→ WHAT THE TASK ASKS
Of all the lines in the entries, how many carry the word "await"? The reply is that number and no more.

→ INPUT RECORDS
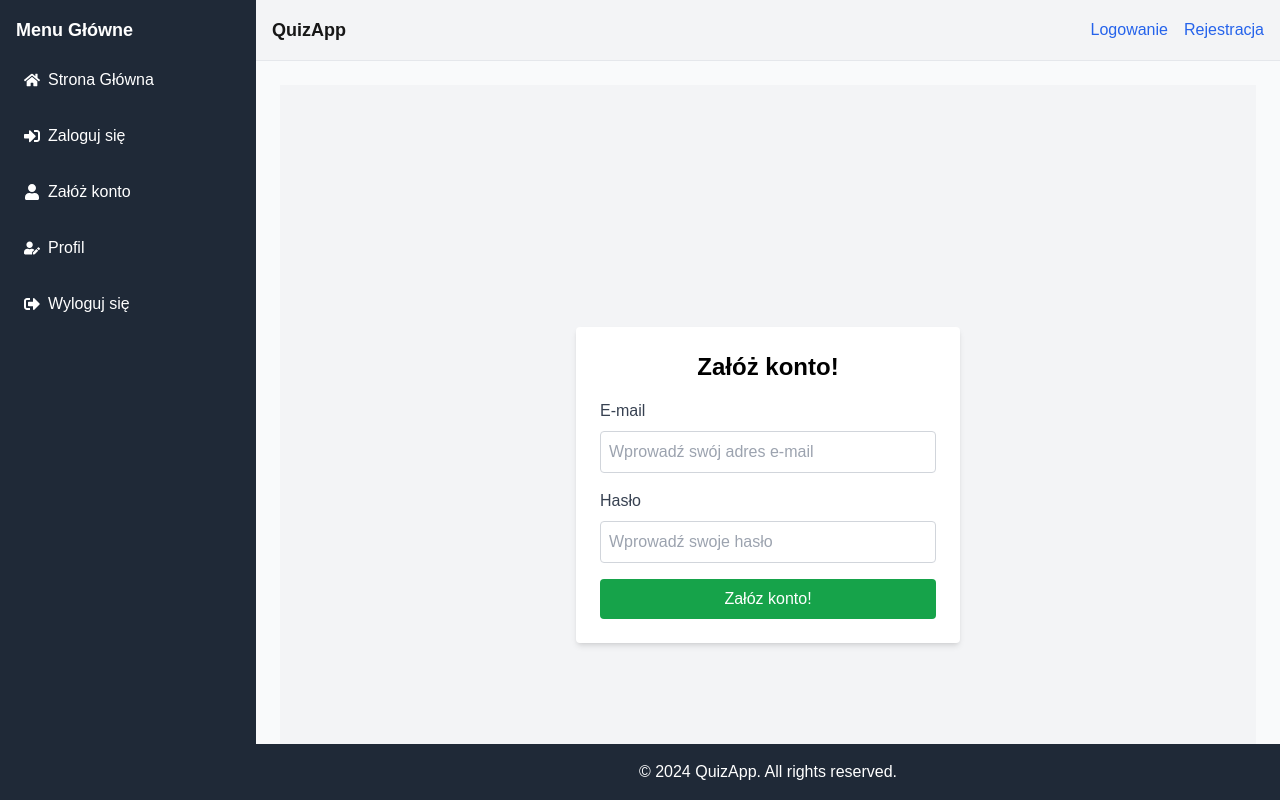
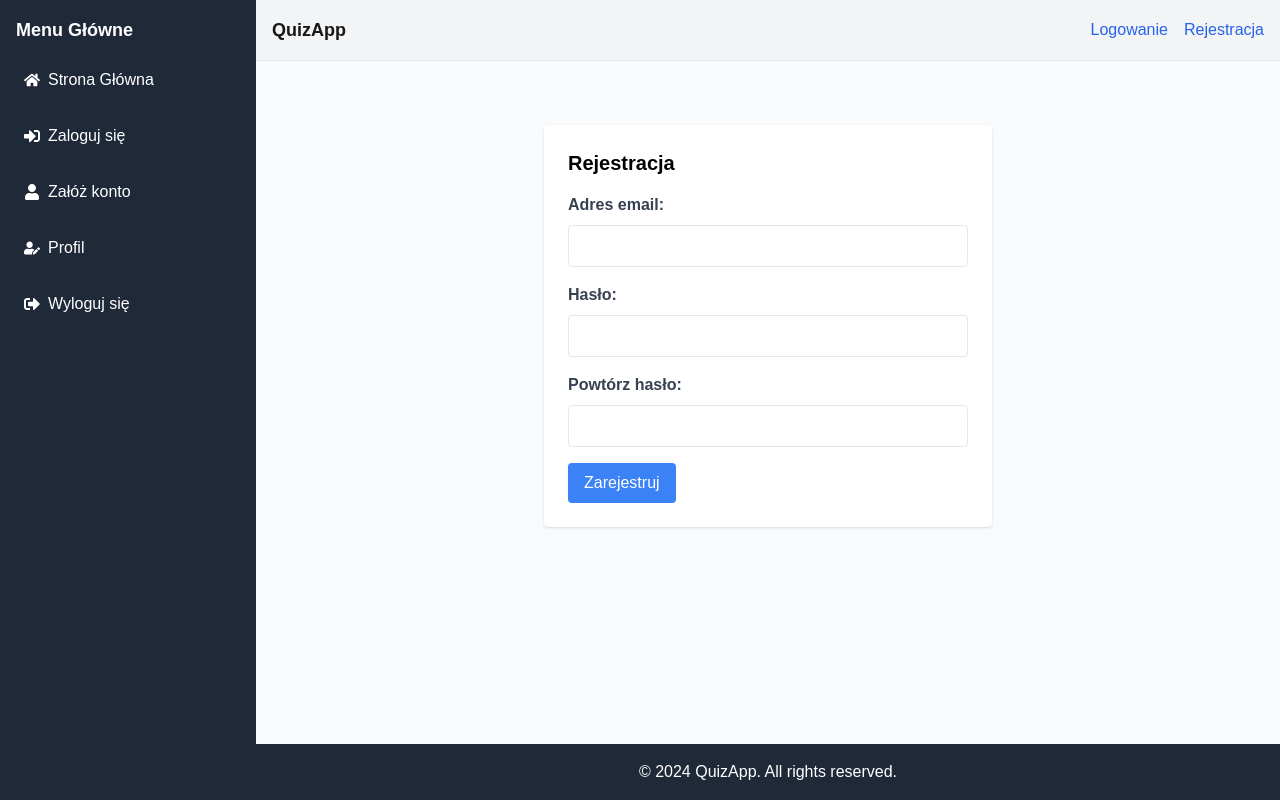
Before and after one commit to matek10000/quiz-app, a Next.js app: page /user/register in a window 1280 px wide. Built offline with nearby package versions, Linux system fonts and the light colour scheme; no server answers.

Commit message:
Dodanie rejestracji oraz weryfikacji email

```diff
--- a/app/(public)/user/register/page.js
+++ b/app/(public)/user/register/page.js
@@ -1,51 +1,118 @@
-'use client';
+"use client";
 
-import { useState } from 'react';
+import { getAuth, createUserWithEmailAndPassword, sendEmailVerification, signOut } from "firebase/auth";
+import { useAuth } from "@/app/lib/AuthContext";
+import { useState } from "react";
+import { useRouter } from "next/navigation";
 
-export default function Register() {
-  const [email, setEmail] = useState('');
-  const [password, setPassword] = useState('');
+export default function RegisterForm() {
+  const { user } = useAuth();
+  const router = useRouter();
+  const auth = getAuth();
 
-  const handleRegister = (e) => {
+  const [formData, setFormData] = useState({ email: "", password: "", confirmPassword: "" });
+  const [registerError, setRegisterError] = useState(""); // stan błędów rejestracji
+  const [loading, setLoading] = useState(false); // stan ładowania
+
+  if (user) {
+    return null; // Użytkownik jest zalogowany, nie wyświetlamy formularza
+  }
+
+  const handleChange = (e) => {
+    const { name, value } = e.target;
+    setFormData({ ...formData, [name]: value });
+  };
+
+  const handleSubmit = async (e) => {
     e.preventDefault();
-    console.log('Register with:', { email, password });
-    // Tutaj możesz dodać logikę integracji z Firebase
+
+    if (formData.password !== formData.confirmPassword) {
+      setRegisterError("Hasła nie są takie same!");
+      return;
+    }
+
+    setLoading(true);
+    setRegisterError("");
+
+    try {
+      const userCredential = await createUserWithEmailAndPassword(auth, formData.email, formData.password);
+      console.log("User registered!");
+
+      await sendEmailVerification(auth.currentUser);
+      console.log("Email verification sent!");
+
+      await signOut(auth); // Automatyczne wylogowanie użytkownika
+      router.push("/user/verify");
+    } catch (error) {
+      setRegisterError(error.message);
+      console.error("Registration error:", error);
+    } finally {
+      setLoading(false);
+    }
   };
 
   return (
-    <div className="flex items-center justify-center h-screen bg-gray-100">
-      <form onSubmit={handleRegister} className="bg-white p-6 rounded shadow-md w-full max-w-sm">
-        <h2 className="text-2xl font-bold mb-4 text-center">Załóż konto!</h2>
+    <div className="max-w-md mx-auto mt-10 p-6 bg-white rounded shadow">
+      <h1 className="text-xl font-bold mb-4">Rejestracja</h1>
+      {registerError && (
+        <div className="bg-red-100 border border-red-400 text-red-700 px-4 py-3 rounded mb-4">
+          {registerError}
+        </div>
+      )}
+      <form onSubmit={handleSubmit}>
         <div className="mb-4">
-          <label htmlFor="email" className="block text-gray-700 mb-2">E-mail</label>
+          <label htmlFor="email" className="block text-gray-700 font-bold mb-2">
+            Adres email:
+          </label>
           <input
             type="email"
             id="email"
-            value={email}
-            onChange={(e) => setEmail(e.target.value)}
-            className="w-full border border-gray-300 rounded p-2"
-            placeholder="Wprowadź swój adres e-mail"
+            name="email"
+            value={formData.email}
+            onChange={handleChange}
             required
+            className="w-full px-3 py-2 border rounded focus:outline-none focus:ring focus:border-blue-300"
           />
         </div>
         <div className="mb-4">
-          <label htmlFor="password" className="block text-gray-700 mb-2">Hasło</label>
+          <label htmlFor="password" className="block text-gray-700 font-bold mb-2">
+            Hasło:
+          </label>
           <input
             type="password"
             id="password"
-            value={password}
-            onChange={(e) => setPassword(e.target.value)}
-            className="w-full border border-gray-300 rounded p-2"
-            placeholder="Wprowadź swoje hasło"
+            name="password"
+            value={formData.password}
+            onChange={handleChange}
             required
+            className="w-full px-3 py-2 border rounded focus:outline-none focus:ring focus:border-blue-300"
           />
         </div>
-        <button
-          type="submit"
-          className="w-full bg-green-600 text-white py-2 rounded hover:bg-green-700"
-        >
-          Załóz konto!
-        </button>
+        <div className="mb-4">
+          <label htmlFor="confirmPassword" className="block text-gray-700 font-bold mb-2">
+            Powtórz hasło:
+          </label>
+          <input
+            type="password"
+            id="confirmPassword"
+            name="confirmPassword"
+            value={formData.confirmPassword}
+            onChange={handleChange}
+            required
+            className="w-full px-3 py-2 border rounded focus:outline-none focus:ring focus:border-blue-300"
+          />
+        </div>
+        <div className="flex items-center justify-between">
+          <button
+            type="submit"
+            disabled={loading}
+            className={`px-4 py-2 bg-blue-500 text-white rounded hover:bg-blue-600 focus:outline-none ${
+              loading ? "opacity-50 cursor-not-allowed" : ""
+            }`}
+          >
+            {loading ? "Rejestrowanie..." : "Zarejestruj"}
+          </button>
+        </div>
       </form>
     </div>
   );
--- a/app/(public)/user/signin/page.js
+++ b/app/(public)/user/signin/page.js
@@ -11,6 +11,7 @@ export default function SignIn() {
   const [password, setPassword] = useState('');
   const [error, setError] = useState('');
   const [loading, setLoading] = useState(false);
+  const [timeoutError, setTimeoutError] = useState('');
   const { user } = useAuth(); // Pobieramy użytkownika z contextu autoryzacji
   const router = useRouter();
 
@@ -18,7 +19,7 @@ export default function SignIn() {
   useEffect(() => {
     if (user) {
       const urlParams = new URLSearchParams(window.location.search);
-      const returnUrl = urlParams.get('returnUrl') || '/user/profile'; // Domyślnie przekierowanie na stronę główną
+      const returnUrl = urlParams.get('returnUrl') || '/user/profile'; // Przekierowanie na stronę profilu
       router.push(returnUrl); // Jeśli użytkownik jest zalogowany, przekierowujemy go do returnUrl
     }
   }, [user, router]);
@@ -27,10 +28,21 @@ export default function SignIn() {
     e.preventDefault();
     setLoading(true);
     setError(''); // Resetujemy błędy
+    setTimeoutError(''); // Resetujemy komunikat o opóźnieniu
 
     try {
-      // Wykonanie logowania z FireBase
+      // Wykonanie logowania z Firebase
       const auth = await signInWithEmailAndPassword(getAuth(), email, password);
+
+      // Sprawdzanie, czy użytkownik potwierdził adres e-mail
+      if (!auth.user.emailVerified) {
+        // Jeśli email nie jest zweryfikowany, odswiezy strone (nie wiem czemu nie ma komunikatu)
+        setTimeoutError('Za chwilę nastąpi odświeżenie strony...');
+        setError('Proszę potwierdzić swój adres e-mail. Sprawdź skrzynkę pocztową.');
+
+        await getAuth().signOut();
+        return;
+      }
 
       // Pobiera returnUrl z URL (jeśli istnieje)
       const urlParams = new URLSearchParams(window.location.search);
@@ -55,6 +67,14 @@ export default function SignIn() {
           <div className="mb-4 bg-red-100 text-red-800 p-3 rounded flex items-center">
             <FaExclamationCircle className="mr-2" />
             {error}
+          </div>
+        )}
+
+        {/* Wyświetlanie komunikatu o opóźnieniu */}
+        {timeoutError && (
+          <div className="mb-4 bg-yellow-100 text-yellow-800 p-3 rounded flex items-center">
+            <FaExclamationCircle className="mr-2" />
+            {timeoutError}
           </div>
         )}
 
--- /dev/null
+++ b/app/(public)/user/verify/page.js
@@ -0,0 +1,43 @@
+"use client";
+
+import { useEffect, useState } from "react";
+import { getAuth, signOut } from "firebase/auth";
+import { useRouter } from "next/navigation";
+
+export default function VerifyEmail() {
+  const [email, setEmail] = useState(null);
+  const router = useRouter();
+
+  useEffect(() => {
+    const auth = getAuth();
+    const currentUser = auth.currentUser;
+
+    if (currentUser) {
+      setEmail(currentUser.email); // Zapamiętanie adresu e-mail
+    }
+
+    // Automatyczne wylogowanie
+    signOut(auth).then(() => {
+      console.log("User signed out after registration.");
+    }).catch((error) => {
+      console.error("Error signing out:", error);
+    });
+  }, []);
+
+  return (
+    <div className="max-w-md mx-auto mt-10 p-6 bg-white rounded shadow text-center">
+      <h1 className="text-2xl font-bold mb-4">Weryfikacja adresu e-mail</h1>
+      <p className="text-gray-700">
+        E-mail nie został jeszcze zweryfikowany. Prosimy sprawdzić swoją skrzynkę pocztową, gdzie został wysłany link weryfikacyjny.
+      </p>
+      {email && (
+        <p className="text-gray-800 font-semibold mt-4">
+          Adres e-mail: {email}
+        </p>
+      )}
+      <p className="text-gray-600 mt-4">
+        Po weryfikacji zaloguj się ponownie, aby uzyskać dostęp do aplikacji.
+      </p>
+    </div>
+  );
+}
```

→ ANSWER
5